NMR Studies of Membrane Associating Peptides and Implications in Autotransporter Function
MetadataShow full item record
Membrane associating peptides such as antimicrobial peptides and viral fusion peptides are involved in a diverse set of physiological processes. Their functions often require a change in the structure of the peptide, caused by interactions between the peptide and the biological membrane. This change in structure can be investigated in vitro, by performing circular dichroism (CD) and nuclear magnetic resonance (NMR) spectroscopy experiments with peptide solutions in membrane mimetic such as detergent micelles and in organic solvents. NalP is an outer membrane autotransporter protein from N. meningitides that transports its serine protease passenger domain across the outer membrane of the cell. The secondary structure of a linker peptide from this protein was determined in an aqueous medium, in sodium dodecyl sulfate (SDS) detergent micelles and in trifluoroethanol (TFE). The peptide exhibits a random coiled secondary structure in the aqueous medium and has a partial helical character in SDS detergent micelles. In TFE, the peptide has an ?-helical secondary structure, and this structure was determined by NMR spectroscopy. The difference in structure of the peptide in the detergent micelle and in the hydrophobic organic solvent, when compared to the aqueous medium, suggests that the linker might interact with the biological membrane during the protein transport event. The stability of the ?-helix formed by this peptide in TFE was determined by investigating the overall and residue specific effects of temperature on the secondary structure of the peptide. Partial loss of secondary structure is observed when the peptide is heated to a temperature of 348 K. Nuclear Overhauser Effect (NOE) crosspeaks that had high relative intensities at elevated temperatures were observed on a stretch of residues located in the middle of the ?-helix, suggesting that this region of the ?-helix is comparatively more stable and that the unfolding is initiated at both termini of the helix. The effect of electrostatic interactions on thermally induced unfolding of charged helical peptides was determined in detergent micelles of different charge. In the presence of a similar charge on the peptide and the micelle, the antimicrobial peptide Magainin2 and a mutant of the viral fusion peptide HA G1V showed a greater curvature in the temperature dependence of CD signal at 222 nm, suggesting an increased co-operativity in the helix coil transition of the peptide.
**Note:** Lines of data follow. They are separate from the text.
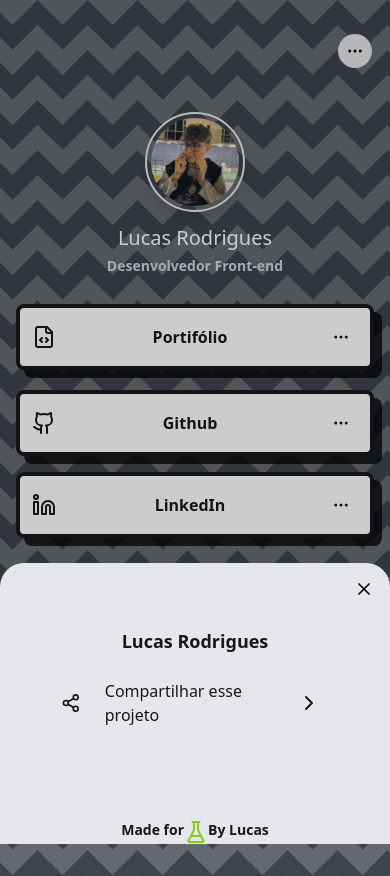
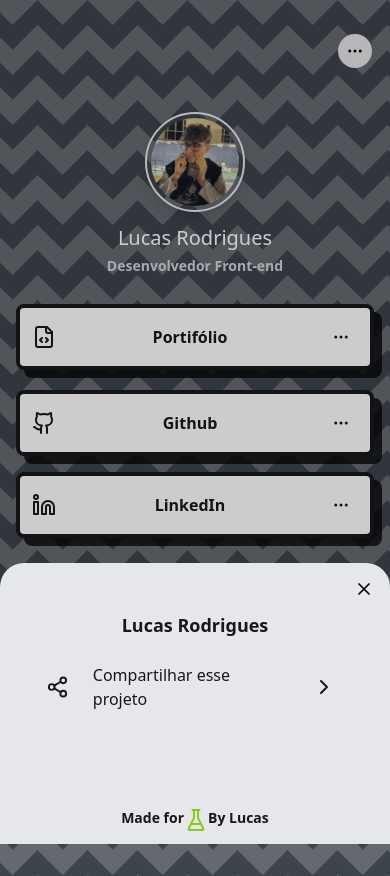
Before and after one commit to rodrigueslucas062/linktree, a Next.js app: page / in a window 390 px wide. Both pictures are taken after a click on the button 354 px from the left and 51 px from the top of the page. Built offline with nearby package versions, Linux system fonts and the light colour scheme.

Commit message:
📱Improvements in modal responsiveness

```diff
--- a/src/components/main/links.js
+++ b/src/components/main/links.js
@@ -60,7 +60,7 @@ const Links = ({ link, titulo, icone }) => {
 
       <Dialog.Portal>
         <Dialog.DialogOverlay className="inset-0 fixed bg-black/20">
-          <Dialog.DialogContent className="fixed z-10 inset-0 md:inset-auto max-md:top-1/2 lg:top-1/2 md:left-1/2 md:-translate-x-1/2 md:-translate-y-1/2 md:max-w-[640px] w-full md:h-[60vh] bg-gray-200 rounded-3xl flex flex-col outline-none overflow-hidden">
+        <Dialog.DialogContent className="fixed z-10 inset-0 md:inset-auto max-md:top-1/2 lg:top-1/2 md:left-1/2 md:-translate-x-1/2 md:-translate-y-1/2 md:max-w-[640px] w-full md:h-[60vh] bg-gray-200 max-md:rounded-t-3xl lg:rounded-3xl flex flex-col outline-none overflow-hidden">
             <Dialog.Close className="hover:bg-gray-300 p-2 rounded-full absolute top-2 right-2">
               <X className="size-5" />
             </Dialog.Close>
--- a/src/components/navbar/Navbar.jsx
+++ b/src/components/navbar/Navbar.jsx
@@ -35,12 +35,12 @@ const Navbar = () => {
 
                     <Dialog.Portal>
                         <Dialog.DialogOverlay className="inset-0 fixed bg-black/20">
-                            <Dialog.DialogContent className="fixed z-10 inset-0 md:inset-auto max-md:top-2/3 lg:top-1/3 md:left-1/2 md:-translate-x-1/2 md:-translate-y-1/2 md:max-w-[640px] w-full md:h-[60vh] bg-gray-200 rounded-t-3xl flex flex-col outline-none overflow-hidden">
+                            <Dialog.DialogContent className="fixed z-10 inset-0 md:inset-auto max-md:top-2/3 lg:top-1/2 md:left-1/2 md:-translate-x-1/2 md:-translate-y-1/2 md:max-w-[640px] w-full md:h-[60vh] bg-gray-200 max-md:rounded-t-3xl lg:rounded-3xl flex flex-col outline-none overflow-hidden">
                                 <Dialog.Close className="hover:bg-gray-300 p-2 rounded-full absolute top-2 right-2">
                                     <X className="size-5" />
                                 </Dialog.Close>
-                                <div className="flex items-center justify-center gap-3 p-5">
-                                    <div className="rounded-lg mt-8 inline-block m-1 p-3 w-5/6 relative text-zinc-900">
+                                <div className="flex items-center justify-center gap-3 p-4">
+                                    <div className="rounded-lg mt-8 inline-block w-5/6 relative text-zinc-900">
                                         <div className="flex flex-col items-center justify-center">
                                             <span className="font-semibold text-zinc-900 text-lg">Lucas Rodrigues</span>
                                             <div className="flex mt-6 items-center justify-around gap-6">
@@ -52,9 +52,9 @@ const Navbar = () => {
                                             </div>
                                         </div>
                                         <div className="relative flex justify-center items-center">
-                                            <div className="fixed flex bottom-0">
+                                            <div className="fixed flex bottom-0 mb-3">
                                                 <span className="text-sm text-zinc-900 font-semibold">Made for </span>
-                                                <FlaskConical className="text-lime-500"/>{" "}
+                                                <FlaskConical className="text-lime-500" />{" "}
                                                 <span className="text-sm text-zinc-900 font-semibold">By Lucas</span>
                                             </div>
                                         </div>
```
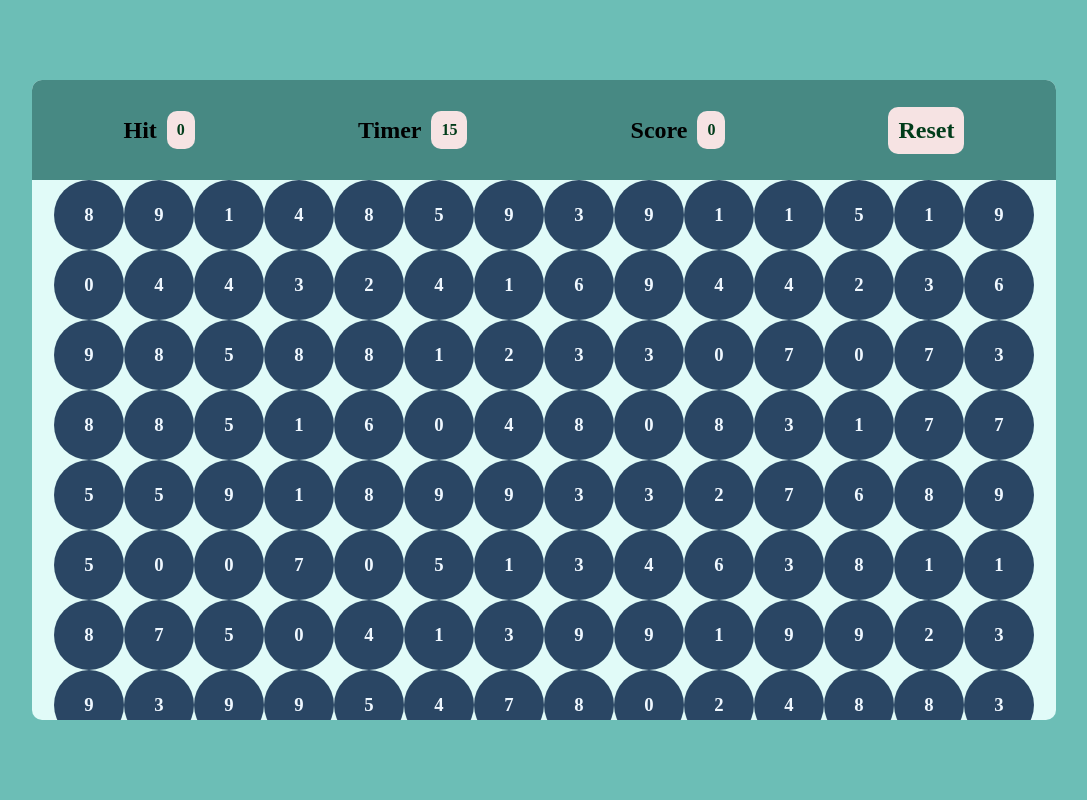
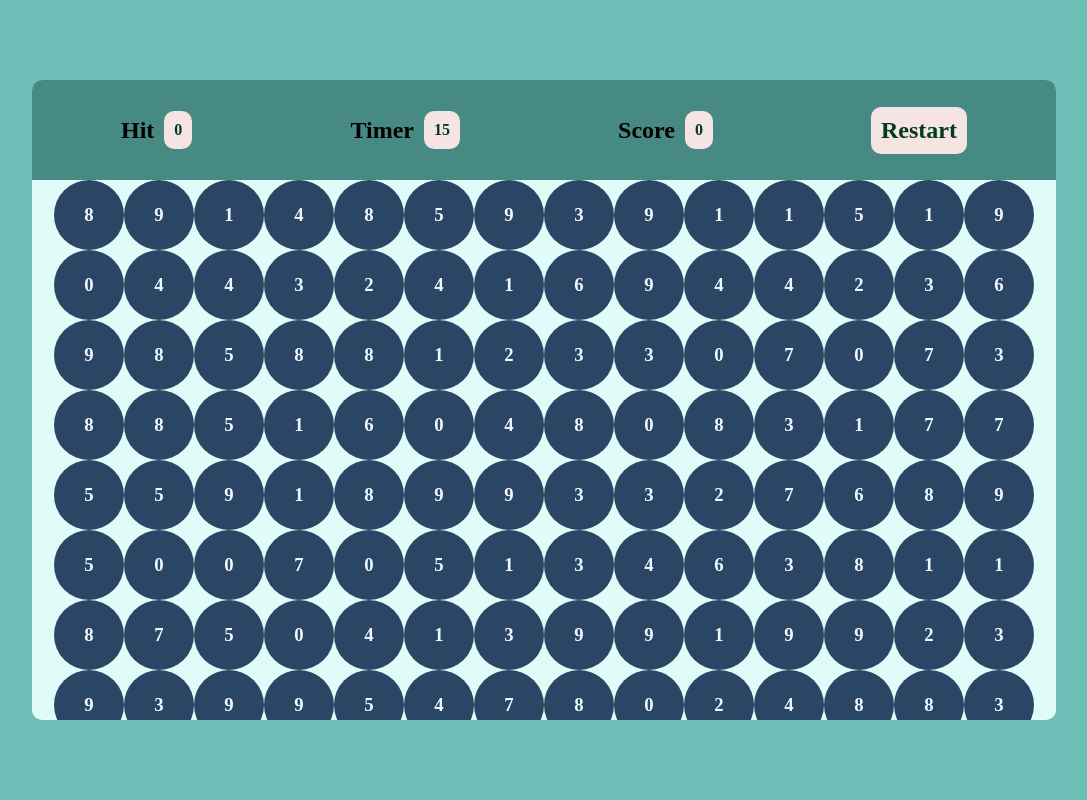
Before and after one commit to Rishurazz/shootme, a plain HTML site: page index.html in a window 1280 px wide. Shown: the whole page, without its empty margins (96-1183 px from the left). Drawn offline with Linux system fonts and the light colour scheme.

Commit message:
instructions

```diff
--- a/index.html
+++ b/index.html
@@ -23,7 +23,7 @@
                     <div id="scoreVal" class="box">0</div>
                 </div>
                 <div class="elem">
-                    <div id="reset" class="box"><h2>Reset</h2></div>
+                    <div id="reset" class="box"><h2>Restart</h2></div>
                 </div>
             </div>
             <div id="pbtm">
```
The residue specific effects of electrostatic interactions were also determined by measuring the temperature dependence of chemical shifts and NOE intensities of Magainin2 peptide in SDS and dodecylphosphocholine (DPC) detergent micelles.